Quantcast
Connect with us

New Orleans funk icon and co-founder of the Neville Brothers Art Neville dies at 81

Published

on

Art Neville, a New Orleans funk legend and co-founder of the Neville Brothers, has died, his brother said Monday. He was 81 years old.

The singer and keyboard player who answered to the sobriquet “Poppa Funk” was well known as the voice of the “Mardi Gras Mambo,” which quickly became a mainstay of his home city’s famed carnival after he first played it at age 17.

ADVERTISEMENT

“Artie Poppa Funk Neville you are loved dearly by every one who knew you. Love always your lil’ big brother AARON (we ask for privacy during this time of mourning),” his brother, soul singer Aaron Neville, tweeted.

His death follows that of another famed New Orleans musician, the blues pianist Dr. John, who died last month.

Born Arthur Lanon Neville on December 17, 1937, the funk icon grew up admiring the work of doo-wop stars like Fats Domino.

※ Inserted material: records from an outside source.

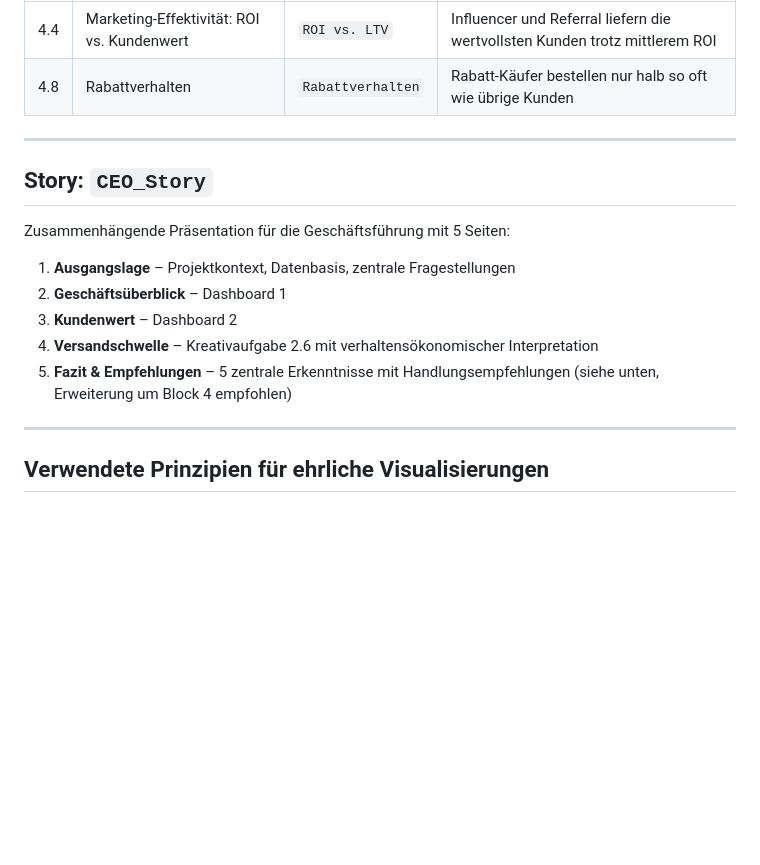
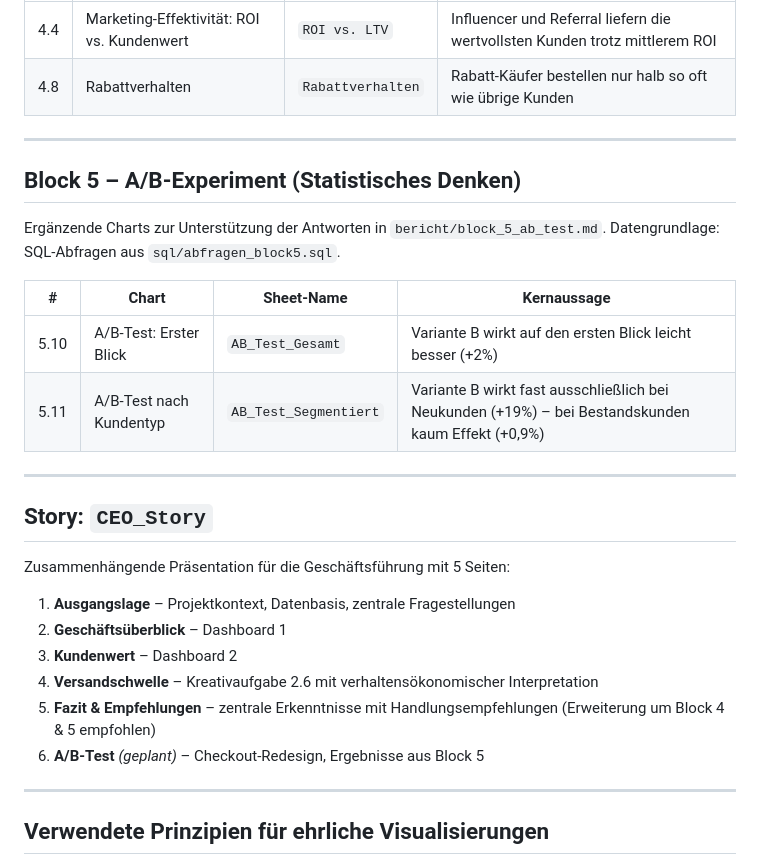
Before and after one commit to Yuliia-Safonova/shopsphere_analytics_project, a Markdown page: tableau/README_tableau.md, the part around the change. Rendered like a GitHub page; blank space fills up the shorter version.

Commit message:
Update README_tableau.md
Abschnitt hinzugefügt (Block 5)

```diff
--- a/tableau/README_tableau.md
+++ b/tableau/README_tableau.md
@@ -44,6 +44,17 @@ Ergänzende Charts zur Unterstützung der Antworten in `bericht/block_4_geschaef
 
 ---
 
+## Block 5 – A/B-Experiment (Statistisches Denken)
+
+Ergänzende Charts zur Unterstützung der Antworten in `bericht/block_5_ab_test.md`. Datengrundlage: SQL-Abfragen aus `sql/abfragen_block5.sql`.
+
+| # | Chart | Sheet-Name | Kernaussage |
+|---|---|---|---|
+| 5.10 | A/B-Test: Erster Blick | `AB_Test_Gesamt` | Variante B wirkt auf den ersten Blick leicht besser (+2%) |
+| 5.11 | A/B-Test nach Kundentyp | `AB_Test_Segmentiert` | Variante B wirkt fast ausschließlich bei Neukunden (+19%) – bei Bestandskunden kaum Effekt (+0,9%) |
+
+---
+
 ## Story: `CEO_Story`
 
 Zusammenhängende Präsentation für die Geschäftsführung mit 5 Seiten:
@@ -52,7 +63,8 @@ Zusammenhängende Präsentation für die Geschäftsführung mit 5 Seiten:
 2. **Geschäftsüberblick** – Dashboard 1
 3. **Kundenwert** – Dashboard 2
 4. **Versandschwelle** – Kreativaufgabe 2.6 mit verhaltensökonomischer Interpretation
-5. **Fazit & Empfehlungen** – 5 zentrale Erkenntnisse mit Handlungsempfehlungen (siehe unten, Erweiterung um Block 4 empfohlen)
+5. **Fazit & Empfehlungen** – zentrale Erkenntnisse mit Handlungsempfehlungen (Erweiterung um Block 4 & 5 empfohlen)
+6. **A/B-Test** *(geplant)* – Checkout-Redesign, Ergebnisse aus Block 5
 
 ---
 
```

He joined the Navy in the late 1950s and 1960s but maintained his love of recording music, going on to found the Neville Sounds, which later became the Meters.

The group’s fame radiated beyond The Big Easy, with the Meters going on to tour alongside the Rolling Stones and becoming an institution often counted among the pioneers of funk.

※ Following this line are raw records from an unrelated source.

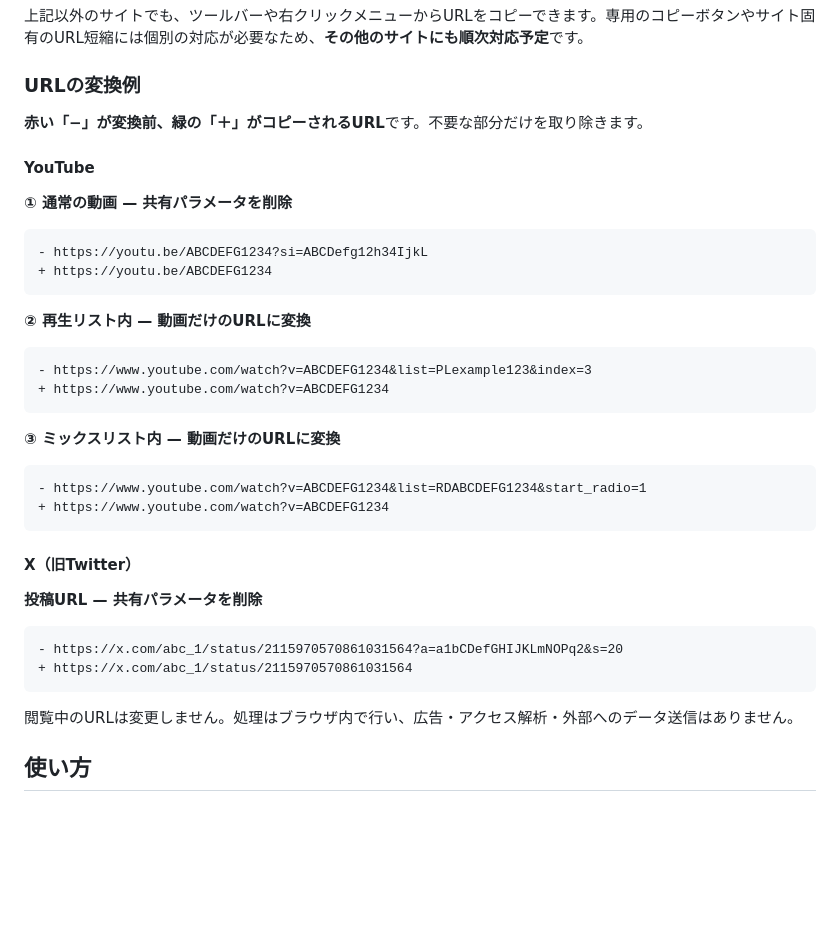
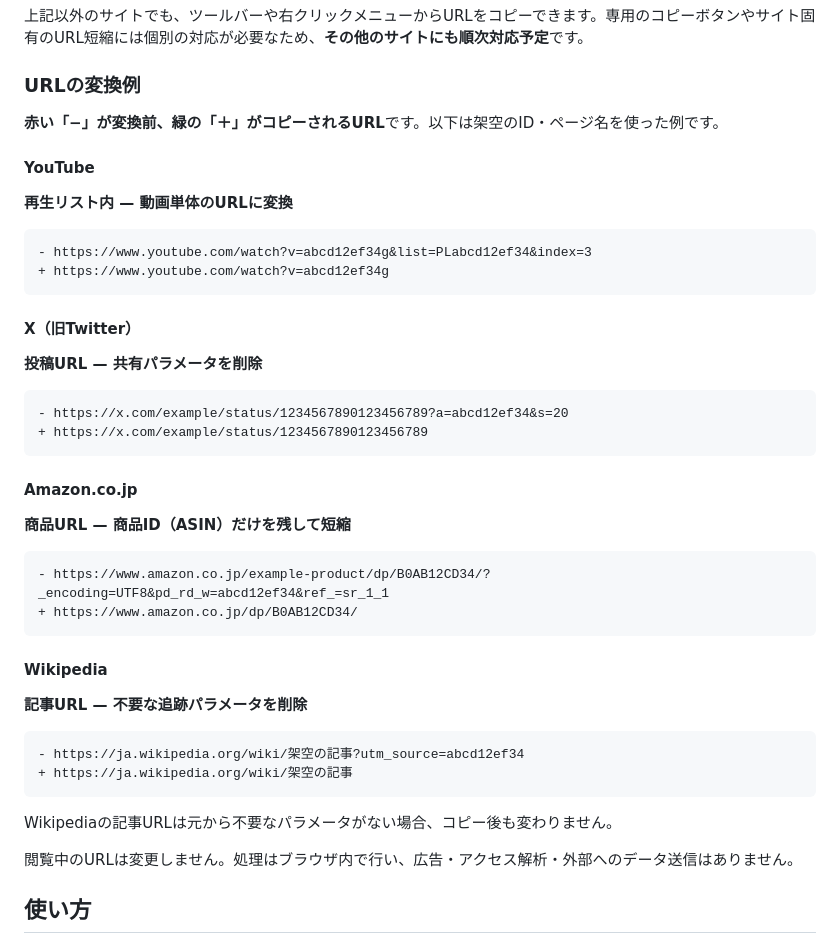
Before and after one commit to mayomayowyi/LinkTrim, a Markdown page: README.md, the part around the change. Drawn GitHub-style; blank space fills up the shorter version.

Commit message:
docs: diversify URL examples across YouTube X Amazon and Wikipedia

````diff
--- a/README.md
+++ b/README.md
@@ -36,29 +36,15 @@ Chrome版は `0.0.2`、Firefox版は `0.0.2.1` です。各ストアへの反映
 
 ### URLの変換例
 
-**赤い「−」が変換前、緑の「＋」がコピーされるURL**です。不要な部分だけを取り除きます。
+**赤い「−」が変換前、緑の「＋」がコピーされるURL**です。以下は架空のID・ページ名を使った例です。
 
 #### YouTube
 
-**① 通常の動画 — 共有パラメータを削除**
+**再生リスト内 — 動画単体のURLに変換**
 
 ```diff
-- https://youtu.be/ABCDEFG1234?si=ABCDefg12h34IjkL
-+ https://youtu.be/ABCDEFG1234
-```
-
-**② 再生リスト内 — 動画だけのURLに変換**
-
-```diff
-- https://www.youtube.com/watch?v=ABCDEFG1234&list=PLexample123&index=3
-+ https://www.youtube.com/watch?v=ABCDEFG1234
-```
-
-**③ ミックスリスト内 — 動画だけのURLに変換**
-
-```diff
-- https://www.youtube.com/watch?v=ABCDEFG1234&list=RDABCDEFG1234&start_radio=1
-+ https://www.youtube.com/watch?v=ABCDEFG1234
+- https://www.youtube.com/watch?v=abcd12ef34g&list=PLabcd12ef34&index=3
++ https://www.youtube.com/watch?v=abcd12ef34g
 ```
 
 #### X（旧Twitter）
@@ -66,9 +52,29 @@ Chrome版は `0.0.2`、Firefox版は `0.0.2.1` です。各ストアへの反映
 **投稿URL — 共有パラメータを削除**
 
 ```diff
-- https://x.com/abc_1/status/2115970570861031564?a=a1bCDefGHIJKLmNOPq2&s=20
-+ https://x.com/abc_1/status/2115970570861031564
+- https://x.com/example/status/1234567890123456789?a=abcd12ef34&s=20
++ https://x.com/example/status/1234567890123456789
 ```
+
+#### Amazon.co.jp
+
+**商品URL — 商品ID（ASIN）だけを残して短縮**
+
+```diff
+- https://www.amazon.co.jp/example-product/dp/B0AB12CD34/?_encoding=UTF8&pd_rd_w=abcd12ef34&ref_=sr_1_1
++ https://www.amazon.co.jp/dp/B0AB12CD34/
+```
+
+#### Wikipedia
+
+**記事URL — 不要な追跡パラメータを削除**
+
+```diff
+- https://ja.wikipedia.org/wiki/架空の記事?utm_source=abcd12ef34
++ https://ja.wikipedia.org/wiki/架空の記事
+```
+
+Wikipediaの記事URLは元から不要なパラメータがない場合、コピー後も変わりません。
 
 閲覧中のURLは変更しません。処理はブラウザ内で行い、広告・アクセス解析・外部へのデータ送信はありません。
 
````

In the late 1970s Neville joined forces with his siblings to start the Neville Brothers, which for years closed out New Orleans’ famed Jazz Festival.

ADVERTISEMENT

The group played a farewell concert in 2015, having last released an album in 2004. Neville announced his retirement last December.

The two-time Grammy winner received the prestigious Lifetime Achievement Award in 2018 from the Recording Academy, which on Monday released a statement dubbing Neville “a legendary musician known for creating some of the most distinguished R&B and soul music to come out of New Orleans.”

“As a founding member of the Neville Brothers and the Meters, Art contributed his soulful voice and piano expertise to each group, creating a unique sound inspired by New Orleans’ profound culture,” said the Academy’s CEO Neil Portnow.

ADVERTISEMENT

“Art will be deeply missed by many, but remembered for imaginatively bringing New Orleans funk to life.”


Report typos and corrections to: [email protected].
READ COMMENTS - JOIN THE DISCUSSION
Continue Reading

Breaking Banner

Trump’s a traitor — and the Russian bounty scandal is the final straw

Published

on

The first story of the rest of Donald Trump's life was published last Friday in the New York Times, revealing that the Russian intelligence agency known as the GRU has been paying bonuses to Taliban fighters to kill Americans, and that this intelligence had been reported to Trump and had been known at least since March. The story was subsequently confirmed by the Washington Post, the Wall Street Journal and the AP.

This article first appeared in Salon.

Continue Reading

2020 Election

GOP scrambling to pay for Jacksonville convention after Trump yanked it from North Carolina: report

Published

on

According to a report from the New York Times, Republican officials are having difficulties getting donors to pay for the Republican National Convention to be held in Jacksonville, Florida after Donald Trump yanked the gathering out of Charlotte, North Carolina in a fit of pique over COVID-19 health restrictions.

At issue, the report notes, is that millions of dollars were spent in North Carolina where a smaller event will now be held, and now the party is, in essence, forced to pay for a second convention.

Continue Reading
 

Facebook

As much of US marks a muted Independence Day, Trump encourages big parties

Published

on

While public health officials are urging Americans to avoid large crowds and hold more muted July 4 celebrations amid a spike of coronavirus cases, President Donald Trump is going big for what he is promising will be a “special evening” in the nation's capital.

Trump is set hold his “Salute for America” celebration Saturday with a speech from the White House South Lawn that he says will celebrate American heritage, a military flyover over Washington, and an enormous fireworks display that is expected to draw thousands to the National Mall.

Continue Reading
 
 
You need honest news coverage. Help us deliver it. Join Raw Story Investigates for $1. Go ad-free.
close-image